“When I first set out to work as a freelance writer, I felt a little overwhelmed by the lack of structure. There was no one to tell me what to do or when to do it – which was great – but it also meant there was no one handing me work. I knew that in order to gain traction, I needed to figure out how to dig in and utilize my network. Now, when new freelance writers ask me how to get started, I offer these three tips:
* Be ready. All of the best assignments happen when readiness meets opportunity. Make sure you have the basics covered: a website or LinkedIn profile, a portfolio, and a letter of introduction. When the right opportunity comes along, you don’t want to be scrambling to come up with samples, rates, or a way for clients to contact you.
* Make sure that you are getting out and meeting people. As a freelancer, that’s the only way to build a solid network. Don’t be afraid to tell people what you do. All of my clients have come to me as referrals from people I’ve met. As an introvert, networking can seem daunting; however, it can be as simple as joining a few writing groups. I joined a poetry society, a scriptwriting group, and a storytelling group. I get a chance to be out doing something I love while making valuable connections.
* Stay connected. Once you start building your network, stay connected to them. Build genuine connections; don’t just collect people to use for referrals. People love to help, but no one wants to feel used. Creating genuine connections with other writers and business owners has provided me with ample writing opportunities and some wonderful friendships.”
Ava Love Hanna, Writer and Storyteller
“I wouldn’t encourage anyone to pursue freelance writing without many months of income saved up or a part-time job on the side, but I’ve always felt that way, even before the internet was all encompassing. It takes time and unpaid hustling to build up a business from scratch, so if someone has immediate financial needs, they might be better served by getting a contract gig onsite while building up freelance contacts.
As to the perception that it is impossible now to make a living as a freelance writer, the writers I hear complaining the loudest are often seasoned journalists who don’t want to adapt to the way things are now, which are admittedly not as rosy as decades past for writers. But a lot depends on the kind of freelance writing you want to do and how you define success (how much money, the types of publications and clients, etc.).

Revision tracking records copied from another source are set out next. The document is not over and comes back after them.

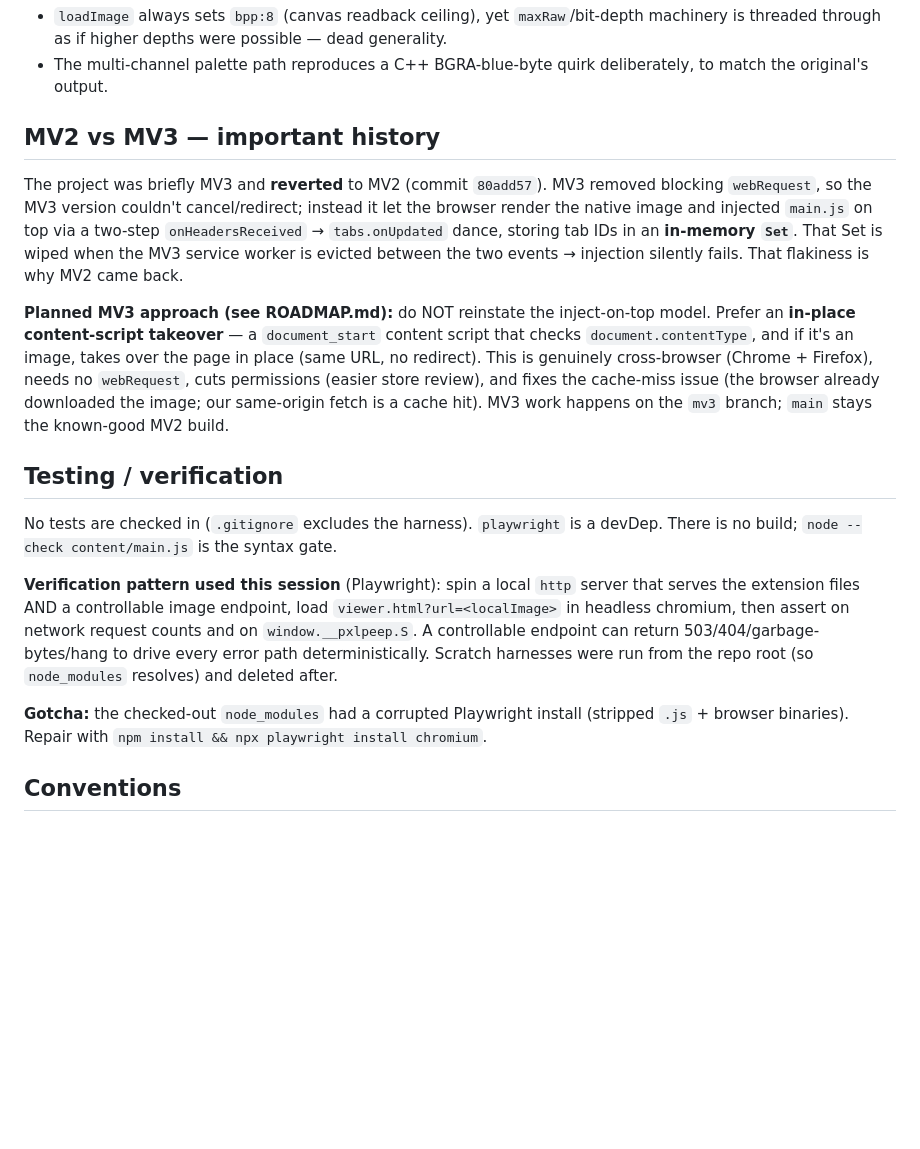
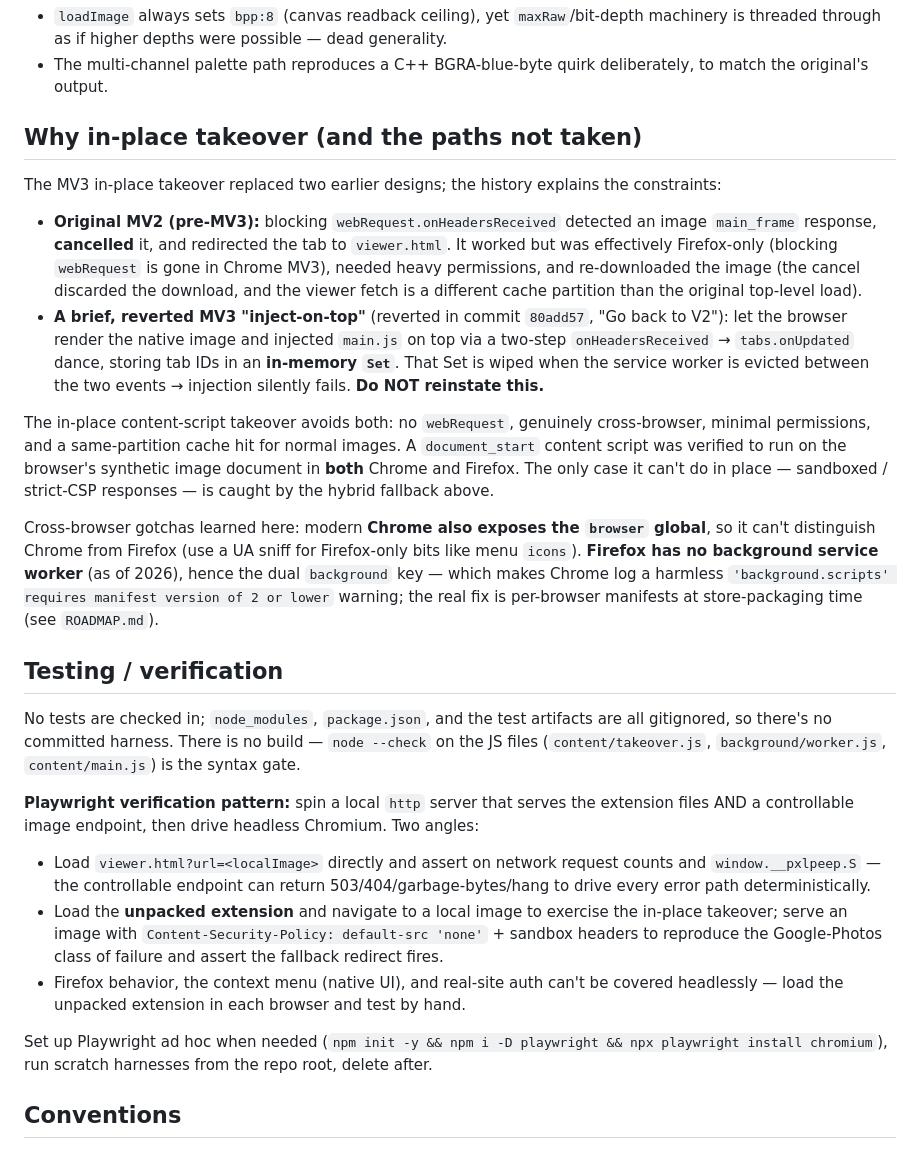
Before and after one commit to shaperilio/pxlpeep-browser, a Markdown page: CLAUDE.md, the part around one of its changes. Drawn GitHub-style; blank space fills up the shorter version.

Commit message:
Update CLAUDE.md for the MV3 in-place-takeover architecture
Rewrite the Architecture and history sections to describe the current MV3
design (content/takeover.js in-place takeover + CSP/sandbox hybrid fallback,
chrome.* background, shed permissions) instead of the old MV2 webRequest
interceptor. Keep the reverted inject-on-top warning (80add57) as history,
record the cross-browser gotchas (Chrome exposes `browser`; Firefox has no
background service worker), and refresh the testing notes.

Co-Authored-By: Claude Opus 4.8 <noreply@anthropic.com>

```diff
--- a/CLAUDE.md
+++ b/CLAUDE.md
@@ -41,37 +65,52 @@ Ported from the C++ original by shaperilio. Provenance noted at `content/main.js
 - The multi-channel palette path reproduces a C++ BGRA-blue-byte quirk deliberately, to
   match the original's output.
 
-## MV2 vs MV3 — important history
+## Why in-place takeover (and the paths not taken)
 
-The project was briefly MV3 and **reverted** to MV2 (commit `80add57`). MV3 removed
-blocking `webRequest`, so the MV3 version couldn't cancel/redirect; instead it let the
-browser render the native image and injected `main.js` on top via a two-step
-`onHeadersReceived` → `tabs.onUpdated` dance, storing tab IDs in an **in-memory `Set`**.
-That Set is wiped when the MV3 service worker is evicted between the two events → injection
-silently fails. That flakiness is why MV2 came back.
+The MV3 in-place takeover replaced two earlier designs; the history explains the constraints:
 
-**Planned MV3 approach (see ROADMAP.md):** do NOT reinstate the inject-on-top model. Prefer
-an **in-place content-script takeover** — a `document_start` content script that checks
-`document.contentType`, and if it's an image, takes over the page in place (same URL, no
-redirect). This is genuinely cross-browser (Chrome + Firefox), needs no `webRequest`, cuts
-permissions (easier store review), and fixes the cache-miss issue (the browser already
-downloaded the image; our same-origin fetch is a cache hit). MV3 work happens on the
-`mv3` branch; `main` stays the known-good MV2 build.
+- **Original MV2 (pre-MV3):** blocking `webRequest.onHeadersReceived` detected an image
+  `main_frame` response, **cancelled** it, and redirected the tab to `viewer.html`. It worked
+  but was effectively Firefox-only (blocking `webRequest` is gone in Chrome MV3), needed heavy
+  permissions, and re-downloaded the image (the cancel discarded the download, and the viewer
+  fetch is a different cache partition than the original top-level load).
+- **A brief, reverted MV3 "inject-on-top"** (reverted in commit `80add57`, "Go back to V2"):
+  let the browser render the native image and injected `main.js` on top via a two-step
+  `onHeadersReceived` → `tabs.onUpdated` dance, storing tab IDs in an **in-memory `Set`**. That
+  Set is wiped when the service worker is evicted between the two events → injection silently
+  fails. **Do NOT reinstate this.**
+
+The in-place content-script takeover avoids both: no `webRequest`, genuinely cross-browser,
+minimal permissions, and a same-partition cache hit for normal images. A `document_start`
+content script was verified to run on the browser's synthetic image document in **both** Chrome
+and Firefox. The only case it can't do in place — sandboxed / strict-CSP responses — is caught
+by the hybrid fallback above.
+
+Cross-browser gotchas learned here: modern **Chrome also exposes the `browser` global**, so it
+can't distinguish Chrome from Firefox (use a UA sniff for Firefox-only bits like menu `icons`).
+**Firefox has no background service worker** (as of 2026), hence the dual `background` key —
+which makes Chrome log a harmless `'background.scripts' requires manifest version of 2 or lower`
+warning; the real fix is per-browser manifests at store-packaging time (see `ROADMAP.md`).
 
 ## Testing / verification
 
-No tests are checked in (`.gitignore` excludes the harness). `playwright` is a devDep.
-There is no build; `node --check content/main.js` is the syntax gate.
+No tests are checked in; `node_modules`, `package.json`, and the test artifacts are all
+gitignored, so there's no committed harness. There is no build — `node --check` on the JS files
+(`content/takeover.js`, `background/worker.js`, `content/main.js`) is the syntax gate.
 
-**Verification pattern used this session** (Playwright): spin a local `http` server that
-serves the extension files AND a controllable image endpoint, load
-`viewer.html?url=<localImage>` in headless chromium, then assert on network request counts
-and on `window.__pxlpeep.S`. A controllable endpoint can return 503/404/garbage-bytes/hang
-to drive every error path deterministically. Scratch harnesses were run from the repo root
-(so `node_modules` resolves) and deleted after.
+**Playwright verification pattern:** spin a local `http` server that serves the extension files
+AND a controllable image endpoint, then drive headless Chromium. Two angles:
+- Load `viewer.html?url=<localImage>` directly and assert on network request counts and
+  `window.__pxlpeep.S` — the controllable endpoint can return 503/404/garbage-bytes/hang to
+  drive every error path deterministically.
+- Load the **unpacked extension** and navigate to a local image to exercise the in-place
+  takeover; serve an image with `Content-Security-Policy: default-src 'none'` + sandbox headers
+  to reproduce the Google-Photos class of failure and assert the fallback redirect fires.
+- Firefox behavior, the context menu (native UI), and real-site auth can't be covered
+  headlessly — load the unpacked extension in each browser and test by hand.
 
-**Gotcha:** the checked-out `node_modules` had a corrupted Playwright install (stripped
-`.js` + browser binaries). Repair with `npm install && npx playwright install chromium`.
+Set up Playwright ad hoc when needed (`npm init -y && npm i -D playwright && npx playwright
+install chromium`), run scratch harnesses from the repo root, delete after.
 
 ## Conventions
 
```
Also changed, not shown: other parts of CLAUDE.md (+32 -8 lines).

‘Freelance writer’ is as broad a term as, say, ‘dessert.’ There are many types and flavors. If a writer wants to only do book and food reviews and lit journal essays, then yes, that writer will likely starve. If a writer can take some less glamorous work (copywriting, grant writing, blogging, editing, crafting press releases, managing social media accounts, consulting, teaching, and/or anything that’s an extension of writing) to help supplement dream work, then it’s 100% doable. Business writing is one of the more accessible niches. Write web copy for small and large businesses, anything in health care, tech, and finance. There is real money to be made.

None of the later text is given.